When lab technicians tested Garcia’s blood two hours after his meal, there was almost no discernible change in the amount of fat in his blood stream from the sample taken before the meal. As for de Nies, who chose a salmon entree, not only was her blood clear of fat, but her arteries were actually more expanded and healthier after she’d eaten than they were before. (If you want to see the blood test results, see their second very short ABC News report video below.)(3)
This is not a beat-up on fast food establishments, drive-thru’s or otherwise; eating out at restaurants can be just as bad — and worse in one respect: When people eat out at restaurants, they have more time, it’s more relaxing and leisurely, it’s more like a social event, so they’re less cautious about overeating. And be assured, even in a ‘better’ restaurant, you’re packing in the calories, sodium and fat. It’s just as easy to eat 2,000 or more ‘bad’ calories in one meal at a fine restaurant as it is in a fast food place.

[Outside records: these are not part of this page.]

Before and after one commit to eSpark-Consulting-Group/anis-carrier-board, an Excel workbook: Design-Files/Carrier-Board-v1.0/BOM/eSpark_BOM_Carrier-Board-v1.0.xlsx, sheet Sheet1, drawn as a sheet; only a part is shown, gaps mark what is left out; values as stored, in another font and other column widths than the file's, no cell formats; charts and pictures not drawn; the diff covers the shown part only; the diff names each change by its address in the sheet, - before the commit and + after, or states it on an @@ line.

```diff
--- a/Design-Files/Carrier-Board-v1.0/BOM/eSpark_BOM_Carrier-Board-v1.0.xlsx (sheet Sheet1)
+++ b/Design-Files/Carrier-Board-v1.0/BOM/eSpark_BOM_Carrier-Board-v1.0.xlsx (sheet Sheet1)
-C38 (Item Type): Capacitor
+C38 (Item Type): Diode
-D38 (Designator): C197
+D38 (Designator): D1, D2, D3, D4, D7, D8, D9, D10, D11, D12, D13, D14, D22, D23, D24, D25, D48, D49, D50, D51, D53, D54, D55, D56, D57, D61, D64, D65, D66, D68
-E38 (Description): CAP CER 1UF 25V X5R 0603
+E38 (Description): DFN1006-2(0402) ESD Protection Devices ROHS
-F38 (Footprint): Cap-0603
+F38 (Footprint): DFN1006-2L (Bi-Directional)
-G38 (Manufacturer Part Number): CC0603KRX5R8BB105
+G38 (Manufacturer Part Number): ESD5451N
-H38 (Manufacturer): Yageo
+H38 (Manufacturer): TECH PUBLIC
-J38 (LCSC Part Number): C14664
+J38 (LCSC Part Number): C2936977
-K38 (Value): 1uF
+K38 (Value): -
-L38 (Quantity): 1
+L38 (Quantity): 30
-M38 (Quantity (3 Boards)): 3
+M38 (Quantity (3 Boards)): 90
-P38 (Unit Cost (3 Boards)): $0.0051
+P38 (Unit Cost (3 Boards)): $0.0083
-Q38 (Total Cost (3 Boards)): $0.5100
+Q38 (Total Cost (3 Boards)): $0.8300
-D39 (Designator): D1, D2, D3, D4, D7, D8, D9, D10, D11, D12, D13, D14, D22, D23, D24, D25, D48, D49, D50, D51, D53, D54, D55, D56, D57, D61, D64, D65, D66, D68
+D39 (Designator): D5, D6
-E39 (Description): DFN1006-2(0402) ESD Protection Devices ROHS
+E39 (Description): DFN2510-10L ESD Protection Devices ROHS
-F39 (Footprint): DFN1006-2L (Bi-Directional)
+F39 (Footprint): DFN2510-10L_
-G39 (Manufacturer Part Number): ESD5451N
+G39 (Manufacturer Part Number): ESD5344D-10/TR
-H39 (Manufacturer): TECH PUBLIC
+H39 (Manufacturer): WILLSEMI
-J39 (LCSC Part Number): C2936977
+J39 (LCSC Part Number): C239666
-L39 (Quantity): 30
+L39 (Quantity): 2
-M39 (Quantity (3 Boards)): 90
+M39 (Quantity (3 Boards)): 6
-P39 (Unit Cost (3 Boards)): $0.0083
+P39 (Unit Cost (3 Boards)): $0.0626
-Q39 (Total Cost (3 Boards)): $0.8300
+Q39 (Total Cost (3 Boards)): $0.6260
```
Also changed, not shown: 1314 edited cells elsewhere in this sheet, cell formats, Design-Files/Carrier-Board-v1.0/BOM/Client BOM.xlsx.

Of course, we have to be realistic. I don’t think any of us can say that for the rest of our lives we will never have a junk food meal, either at a drive-thru, a restaurant, at the circus, at a tail gate, at a block party or other special event, etc. But, you have to use good judgment. You’re not obligated to eat the whole portion served, so if you cannot share it with someone, leave some over; do not bring it home to finish tomorrow.
The takeaway: A single junk food meal — composed mainly of saturated fat — whether served in a paper bag or served to you table side, is detrimental to the health of your arteries. High-fat meals constrict arteries for hours, reducing blood flow; fat globules clog the blood vessels, making it harder for the heart to pump blood.
Even one episode of eating something unhealthy has a proven negative effect that you can see. Close your eyes and visualize fat going directly into your bloodstream. Think before you eat. Ask yourself: What’s this doing to my blood vessels over a period of time? Every meal does matter.
(1) Even in Healthy Adults, High-Fat Fast Foods Affect Arteries Almost Immediately
(2) How Bad Are America’s Unhealthiest Meals?
(3) You Are What You Eat: How Fat Affects Your Bloodstream